Wedding Crashers is one of the most popular comedies to hit theaters in at least a decade. A combination of two important genres – bromance and romantic comedy – the film can provide insight into how men and women show emotion. The tendency of films is to exaggerate all aspects of relationships, mostly for dramatic effect. This is true in Wedding Crashers, and because of that, it is more of a critique on the way society views male and female emotion rather than being an accurate depiction of emotional showings. The film’s depictions do not perfectly align with what the course has taught on gendered emotion, but it can be a useful tool for critically analyzing and discussing some of society’s assumptions about how men and women operate in this regard.

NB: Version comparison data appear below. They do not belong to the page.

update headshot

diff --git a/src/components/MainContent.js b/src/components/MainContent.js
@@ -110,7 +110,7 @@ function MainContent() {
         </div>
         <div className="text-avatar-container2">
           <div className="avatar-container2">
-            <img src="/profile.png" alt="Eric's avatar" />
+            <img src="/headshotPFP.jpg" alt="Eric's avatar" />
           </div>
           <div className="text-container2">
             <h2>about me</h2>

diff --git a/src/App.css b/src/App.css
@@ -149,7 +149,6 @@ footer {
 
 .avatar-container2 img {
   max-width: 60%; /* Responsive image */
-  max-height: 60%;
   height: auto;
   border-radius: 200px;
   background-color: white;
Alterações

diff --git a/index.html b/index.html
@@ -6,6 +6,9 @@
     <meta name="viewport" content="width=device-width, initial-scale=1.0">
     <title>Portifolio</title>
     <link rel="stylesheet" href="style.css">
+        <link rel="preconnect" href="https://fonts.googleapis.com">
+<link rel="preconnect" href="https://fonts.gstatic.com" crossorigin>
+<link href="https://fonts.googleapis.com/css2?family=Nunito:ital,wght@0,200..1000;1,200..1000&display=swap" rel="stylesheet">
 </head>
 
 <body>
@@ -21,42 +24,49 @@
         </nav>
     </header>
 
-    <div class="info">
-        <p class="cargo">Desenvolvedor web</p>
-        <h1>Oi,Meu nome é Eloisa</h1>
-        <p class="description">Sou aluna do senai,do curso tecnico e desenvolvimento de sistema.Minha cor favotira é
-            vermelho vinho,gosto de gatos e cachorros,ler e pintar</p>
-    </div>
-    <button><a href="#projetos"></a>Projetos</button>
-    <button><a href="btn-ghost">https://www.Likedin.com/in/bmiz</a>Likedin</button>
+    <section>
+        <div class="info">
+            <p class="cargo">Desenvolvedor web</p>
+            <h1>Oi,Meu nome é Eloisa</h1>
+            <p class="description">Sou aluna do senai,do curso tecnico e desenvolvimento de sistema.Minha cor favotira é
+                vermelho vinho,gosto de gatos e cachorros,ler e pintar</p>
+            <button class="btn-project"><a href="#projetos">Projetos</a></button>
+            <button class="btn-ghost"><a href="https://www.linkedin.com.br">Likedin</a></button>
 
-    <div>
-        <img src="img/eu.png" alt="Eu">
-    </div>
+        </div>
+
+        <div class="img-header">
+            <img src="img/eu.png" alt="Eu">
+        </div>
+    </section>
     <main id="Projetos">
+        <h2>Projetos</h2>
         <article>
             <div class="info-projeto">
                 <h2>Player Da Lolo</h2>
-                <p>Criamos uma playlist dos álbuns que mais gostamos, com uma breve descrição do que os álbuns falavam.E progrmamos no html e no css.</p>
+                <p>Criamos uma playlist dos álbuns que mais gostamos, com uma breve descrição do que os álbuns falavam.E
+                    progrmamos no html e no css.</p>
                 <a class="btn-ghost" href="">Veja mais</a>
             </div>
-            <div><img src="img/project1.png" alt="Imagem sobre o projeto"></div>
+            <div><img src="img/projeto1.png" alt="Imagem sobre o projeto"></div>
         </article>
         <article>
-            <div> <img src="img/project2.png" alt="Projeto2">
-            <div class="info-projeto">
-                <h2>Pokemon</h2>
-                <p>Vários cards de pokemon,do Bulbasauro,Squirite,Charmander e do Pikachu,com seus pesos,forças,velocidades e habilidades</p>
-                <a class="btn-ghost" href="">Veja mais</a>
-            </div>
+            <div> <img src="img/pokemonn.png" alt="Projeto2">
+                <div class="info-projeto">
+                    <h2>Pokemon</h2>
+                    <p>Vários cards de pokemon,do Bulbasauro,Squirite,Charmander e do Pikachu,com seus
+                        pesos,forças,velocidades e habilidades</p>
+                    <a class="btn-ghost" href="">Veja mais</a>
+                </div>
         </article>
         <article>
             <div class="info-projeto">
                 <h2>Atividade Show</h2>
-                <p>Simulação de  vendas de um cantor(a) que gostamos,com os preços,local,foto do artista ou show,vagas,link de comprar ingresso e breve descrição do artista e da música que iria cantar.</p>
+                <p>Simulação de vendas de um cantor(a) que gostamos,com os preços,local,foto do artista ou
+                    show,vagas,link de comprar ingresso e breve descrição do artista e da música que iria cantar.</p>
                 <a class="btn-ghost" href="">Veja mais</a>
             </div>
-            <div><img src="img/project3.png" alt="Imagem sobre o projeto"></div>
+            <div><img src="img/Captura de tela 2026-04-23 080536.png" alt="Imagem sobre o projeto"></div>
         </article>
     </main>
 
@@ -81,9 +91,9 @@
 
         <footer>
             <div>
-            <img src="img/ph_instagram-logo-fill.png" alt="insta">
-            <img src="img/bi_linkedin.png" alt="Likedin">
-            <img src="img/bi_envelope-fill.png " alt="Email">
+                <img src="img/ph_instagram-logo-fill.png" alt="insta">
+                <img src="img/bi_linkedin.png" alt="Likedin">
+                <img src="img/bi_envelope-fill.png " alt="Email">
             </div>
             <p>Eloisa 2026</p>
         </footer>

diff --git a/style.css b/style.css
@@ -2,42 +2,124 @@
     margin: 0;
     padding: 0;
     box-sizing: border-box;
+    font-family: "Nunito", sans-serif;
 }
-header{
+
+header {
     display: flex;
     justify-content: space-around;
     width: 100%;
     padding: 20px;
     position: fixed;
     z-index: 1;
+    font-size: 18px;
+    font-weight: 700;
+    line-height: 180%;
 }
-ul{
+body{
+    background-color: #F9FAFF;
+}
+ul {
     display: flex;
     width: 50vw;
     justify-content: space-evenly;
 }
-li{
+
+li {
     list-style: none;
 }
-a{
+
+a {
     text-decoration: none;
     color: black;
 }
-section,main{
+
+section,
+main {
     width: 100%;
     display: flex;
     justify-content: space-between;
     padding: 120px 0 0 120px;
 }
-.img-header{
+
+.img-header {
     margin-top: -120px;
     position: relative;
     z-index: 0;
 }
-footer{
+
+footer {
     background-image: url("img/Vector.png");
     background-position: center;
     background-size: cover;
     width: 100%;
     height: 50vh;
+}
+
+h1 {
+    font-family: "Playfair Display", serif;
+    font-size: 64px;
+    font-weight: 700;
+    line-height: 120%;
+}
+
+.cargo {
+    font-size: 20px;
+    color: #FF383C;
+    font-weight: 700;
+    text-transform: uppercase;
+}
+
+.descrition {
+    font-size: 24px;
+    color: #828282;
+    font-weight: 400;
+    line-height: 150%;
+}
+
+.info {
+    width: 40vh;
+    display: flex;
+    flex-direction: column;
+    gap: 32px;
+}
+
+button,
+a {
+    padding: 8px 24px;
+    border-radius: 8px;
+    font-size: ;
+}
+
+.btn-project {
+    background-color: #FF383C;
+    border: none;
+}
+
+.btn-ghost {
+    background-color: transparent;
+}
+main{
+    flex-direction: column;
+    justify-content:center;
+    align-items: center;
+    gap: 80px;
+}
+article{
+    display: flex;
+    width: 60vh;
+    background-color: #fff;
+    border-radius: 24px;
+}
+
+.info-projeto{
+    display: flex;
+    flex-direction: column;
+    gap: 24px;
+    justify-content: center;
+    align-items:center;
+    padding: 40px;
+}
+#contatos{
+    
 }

The film does present a complex picture of the male experience of emotion. John Beckwith, played in the film by Owen Wilson, is the prototypical sensitive male. In his attempts to woo Claire Cleary, he shows a wide range of emotional sensitivities. He is shown as being highly supportive of her as she discusses her relationship with her new fiancé, Sack Lodge. He is not quick to anger, but rather, prefers a more muted and sensible emotional arrangement. On the other end of the spectrum is Lodge, a character who, even during his own wedding, displays the macho bravado that is typical of men in movies. Somewhere in between lies Jeremy Grey, who initially rejects concepts of love for cheap and meaningless entanglement. Later, however, Grey comes around and becomes something of a hopeless romantic. Likewise, Grey is shown as being very heated in his relationship with Beckwith. He is prone to temper tantrums if he does not get his way, and his emotions in that particular relationship are very shallow.
One the female side, Claire Cleary is the primary portrayal of female emotion. She is shown as emotionally needy in some respects. Even though she is in a relationship, that relationship is not healthy, and she is not receiving the sort of attention or love that she wants. The entire premise behind the movie has to do with her desire to seek love outside of her relationship, a sign that she might not be the most emotionally stable person. Likewise, she is shown, at least at the original wedding, as being a woman who has the ability to display a deep range of meaningful emotions, but is reticent to do so, even in giving a speech for her sister. Gloria Cleary is painted as the infantile sister who is incapable of dealing responsibly in a mature way. She is prone to hissy fits, similar to Grey’s fits with Beckwith. Her entire visage can be contrasted with that of her sister, as she is foil to her sister’s evolved, yet needy emotional state.
Necessarily, in order to create contrast, filmmakers have to simplify characters, especially in comedies where deep character exploration is not the goal. While the characters, taken together, did provide a full picture of what male and female emotion tends to look like, the individual characters themselves left something to be desired. There exists no emotionally stable woman in the film, which is something of a disservice. Even mother Cleary is shown as being somewhat unstable, as she seeks lust outside of her marriage to Secretary Cleary. The depictions of male emotion are somewhat more representative. The film did a good job of showing the different places where males can fall on the spectrum, from emotionally mature to shows of masculinity to something in-between with Grey. Likewise, the male characters were less monolithic and more prone to change than the female characters. While this probably was a disservice to the female characters, it was more representative of the human emotional experience.
The psychology suggests that while there are very few differences in emotion between men and women, societal rules puts constraints on how those emotions can be expressed. Women are more likely to be attentive to the cognitive cues of their environment, and this was depicted in the film. Much of the emotional struggle for Claire is environmental. Likewise, men are said to be more attentive to the physiological cues associated with their own individual arousal. Jeremy Grey, who gets himself into a difficult situation despite the consequences, is mostly responding to his own physiological needs. In addition, the film provides a perfect example of how societal constraints can change the way emotions are displayed. Take, for example, the case of Sack Lodge punching Beckwith in a show of masculine anger. This is appropriate for a male in the situation, but it would be inappropriate for a woman to display that sort of anger according to society’s arbitrary rules. Women, it seems, are expected to be “softer” in emotional tone. There is, however, one break from this norm, as the older grandmother has no problem showing highly inappropriate emotions, including firing guns at people and making reckless comments. She operates outside of the bounds of gendered emotional expectations, however, given her advanced age.
Ultimately, this film, given its popularity, has the ability to shape the views of its viewers on issues of gender and emotion. Films like this could influence, more than anything else, the societal expectations on how emotions are to be shared by men and women. Ultimately, people are constrained by the rules and constructs that society puts into place. Those roles are shaped in large part by popular media, and when movies like Wedding Crashers bluntly assert that one set of emotional responses is proper for women and another set is proper for men, society will tend to run with that. To the more evolved viewer, these movies could serve as an opportunity to critically analyze the way society treats gendered emotion, and these films could be a launching point for societal critique on our current expectations.